ABB HygenicMaster electromagnetic meters play an important role in the highly instrumented residence of Amory Lovins, cofounder of the Rocky Mountain Institute.
The Rocky Mountain Institute, a non-profit organization, drives the efficient and restorative use of resources. One area of its many efforts is the study of advanced energy efficiency in buildings.
Founder Lovins's private residence, located at an elevation of 7100 feet in the Rockies, serves to develop and demonstrate many earth-friendly architectural concepts. Built in the early 1980s, the super-insulated building remains highly energy-efficient. It depends primarily on passive systems, despite its extreme location. The technologies and design strategies used then are even more effective, affordable, and readily available today.
Until recently the building included an unconnected radiant floor heating system installed in its concrete floor slabs. During construction, the relatively inexpensive installation of six zones of hydronic tubing served as a future backup heating source. Meanwhile two wood-fired stoves provided supplemental heat when the passive systems could not meet demands, which happened every winter.

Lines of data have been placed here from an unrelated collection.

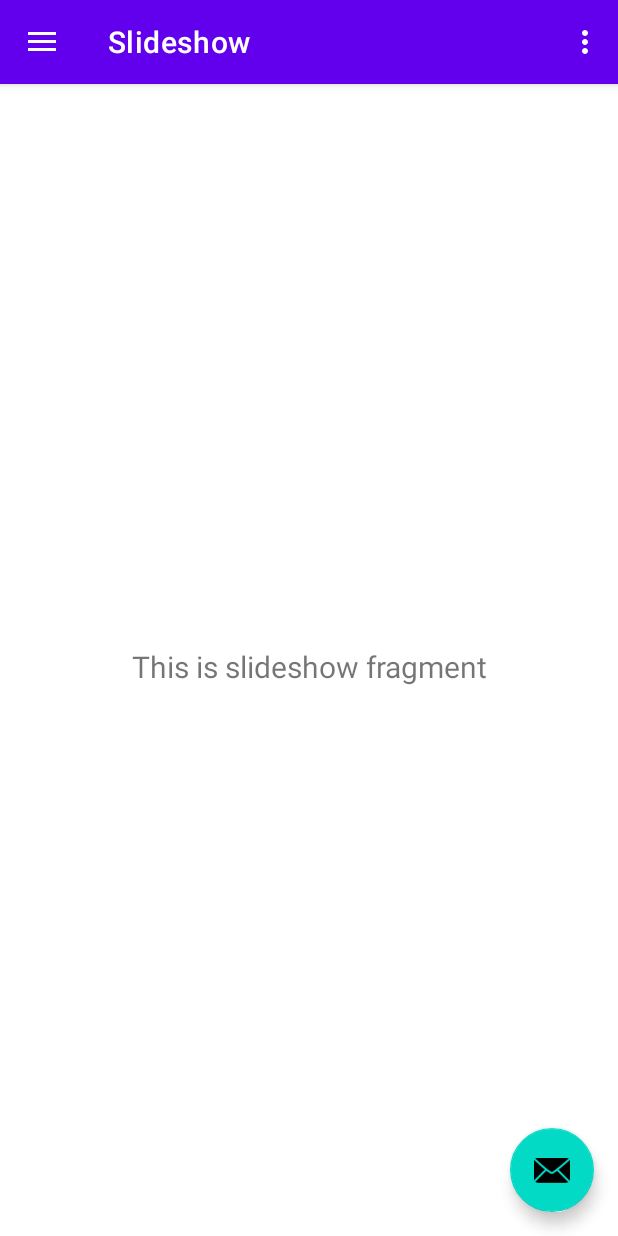
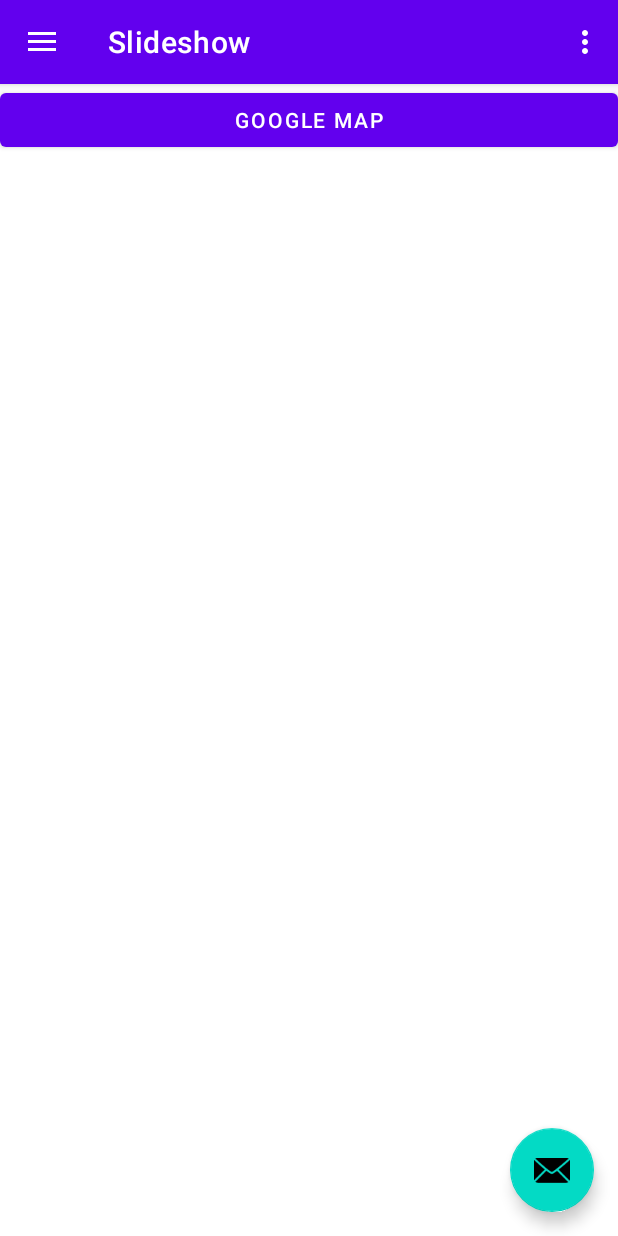
Before and after one commit to joseubillus/APKEComer2, an Android app: the MnMenu screen opened directly, with no data from a screen before it, in the side drawer, after a tap on "Slideshow", on a phone screen of 412 x 824 dp. Run offline under Robolectric (Android 15) with nearby library versions, the light colour scheme and no system bars; our stand-ins replace navigation-ui.

Commit message:
Segundo commit

```diff
--- a/app/build.gradle
+++ b/app/build.gradle
@@ -40,9 +40,11 @@ dependencies {
     implementation 'androidx.lifecycle:lifecycle-viewmodel-ktx:2.2.0'
     implementation 'androidx.navigation:navigation-fragment:2.3.0'
     implementation 'androidx.navigation:navigation-ui:2.3.0'
+    implementation 'com.google.android.gms:play-services-maps:17.0.0'
     testImplementation 'junit:junit:4.+'
     androidTestImplementation 'androidx.test.ext:junit:1.1.3'
     androidTestImplementation 'androidx.test.espresso:espresso-core:3.4.0'
 
     implementation 'com.loopj.android:android-async-http:1.4.9'
+    implementation 'com.github.bumptech.glide:glide:4.12.0'
 }
--- a/app/src/main/java/com/example/apkecomer/MnMenu.java
+++ b/app/src/main/java/com/example/apkecomer/MnMenu.java
@@ -62,4 +62,5 @@ public class MnMenu extends AppCompatActivity {
         return NavigationUI.navigateUp(navController, mAppBarConfiguration)
                 || super.onSupportNavigateUp();
     }
+
 }
--- a/app/src/main/java/com/example/apkecomer/ui/slideshow/SlideshowFragment.java
+++ b/app/src/main/java/com/example/apkecomer/ui/slideshow/SlideshowFragment.java
@@ -1,10 +1,13 @@
 package com.example.apkecomer.ui.slideshow;
 
+import android.content.Intent;
 import android.os.Bundle;
 import android.view.LayoutInflater;
 import android.view.View;
 import android.view.ViewGroup;
+import android.widget.Button;
 import android.widget.TextView;
+import android.widget.Toast;
 
 import androidx.annotation.NonNull;
 import androidx.annotation.Nullable;
@@ -12,6 +15,7 @@ import androidx.fragment.app.Fragment;
 import androidx.lifecycle.Observer;
 import androidx.lifecycle.ViewModelProvider;
 
+import com.example.apkecomer.MapsCliente;
 import com.example.apkecomer.R;
 import com.example.apkecomer.databinding.FragmentSlideshowBinding;
 
@@ -19,23 +23,26 @@ public class SlideshowFragment extends Fragment {
 
     private SlideshowViewModel slideshowViewModel;
     private FragmentSlideshowBinding binding;
+    private Button btnMap;
 
     public View onCreateView(@NonNull LayoutInflater inflater,
                              ViewGroup container, Bundle savedInstanceState) {
-        slideshowViewModel =
-                new ViewModelProvider(this).get(SlideshowViewModel.class);
 
         binding = FragmentSlideshowBinding.inflate(inflater, container, false);
         View root = binding.getRoot();
+        btnMap = (Button) root.findViewById(R.id.FrmCliente_btnMap);
+        btnMap.setOnClickListener(getMap(root));
 
-        final TextView textView = binding.textSlideshow;
-        slideshowViewModel.getText().observe(getViewLifecycleOwner(), new Observer<String>() {
+        return root;
+    }
+
+    public View.OnClickListener getMap(View root){
+        return new View.OnClickListener() {
             @Override
-            public void onChanged(@Nullable String s) {
-                textView.setText(s);
+            public void onClick(View v) {
+                startActivity(new Intent(root.getContext(), MapsCliente.class));
             }
-        });
-        return root;
+        };
     }
 
     @Override
--- a/app/src/main/java/com/example/controlador/DProducto.java
+++ b/app/src/main/java/com/example/controlador/DProducto.java
@@ -67,7 +67,7 @@ public class DProducto implements IDao<Producto> {
             pro.setCat(json.getJSONObject(i).getString("cat"));
             pro.setRank(new Integer(json.getJSONObject(i).getString("rank")));
             pro.setCarac(json.getJSONObject(i).getString("carac"));
-            pro.setCarac(json.getJSONObject(i).getString("img"));
+            pro.setImg(json.getJSONObject(i).getString("img"));
             array.add(pro);
         }
     }
--- a/app/src/main/res/layout/fragment_slideshow.xml
+++ b/app/src/main/res/layout/fragment_slideshow.xml
@@ -1,22 +1,14 @@
 <?xml version="1.0" encoding="utf-8"?>
-<androidx.constraintlayout.widget.ConstraintLayout xmlns:android="http://schemas.android.com/apk/res/android"
+<RelativeLayout xmlns:android="http://schemas.android.com/apk/res/android"
     xmlns:app="http://schemas.android.com/apk/res-auto"
     xmlns:tools="http://schemas.android.com/tools"
     android:layout_width="match_parent"
     android:layout_height="match_parent"
     tools:context=".ui.slideshow.SlideshowFragment">
 
-    <TextView
-        android:id="@+id/text_slideshow"
+    <Button
+        android:id="@+id/FrmCliente_btnMap"
         android:layout_width="match_parent"
         android:layout_height="wrap_content"
-        android:layout_marginStart="8dp"
-        android:layout_marginTop="8dp"
-        android:layout_marginEnd="8dp"
-        android:textAlignment="center"
-        android:textSize="20sp"
-        app:layout_constraintBottom_toBottomOf="parent"
-        app:layout_constraintEnd_toEndOf="parent"
-        app:layout_constraintStart_toStartOf="parent"
-        app:layout_constraintTop_toTopOf="parent" />
-</androidx.constraintlayout.widget.ConstraintLayout>
+        android:text="Google Map" />
+</RelativeLayout>
--- a/app/src/main/res/values/strings.xml
+++ b/app/src/main/res/values/strings.xml
@@ -11,4 +11,5 @@
     <string name="menu_home">Home</string>
     <string name="menu_gallery">Gallery</string>
     <string name="menu_slideshow">Slideshow</string>
+    <string name="title_activity_maps_cliente">Map</string>
 </resources>
```
Also changed, not shown: app/src/debug/res/values/google_maps_api.xml (added, +24 -0 lines), app/src/main/AndroidManifest.xml (+28 -5 lines), app/src/main/java/com/example/apkecomer/MapsCliente.java (added, +51 -0 lines), app/src/main/java/com/example/apkecomer/ui/gallery/GalleryFragment.java (+22 -2 lines), app/src/main/java/com/example/controlador/Conexion.java (+7 -1 lines), app/src/main/java/com/example/util/AdapterProducto.java (+8 -0 lines), app/src/main/res/layout/activity_maps_cliente.xml (added, +9 -0 lines), 1 other file.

In 2008, Lovins decided to try eliminating the wood stoves by connecting the hydronic tubing in the slabs to an expansion of the existing active-solar water-heating system.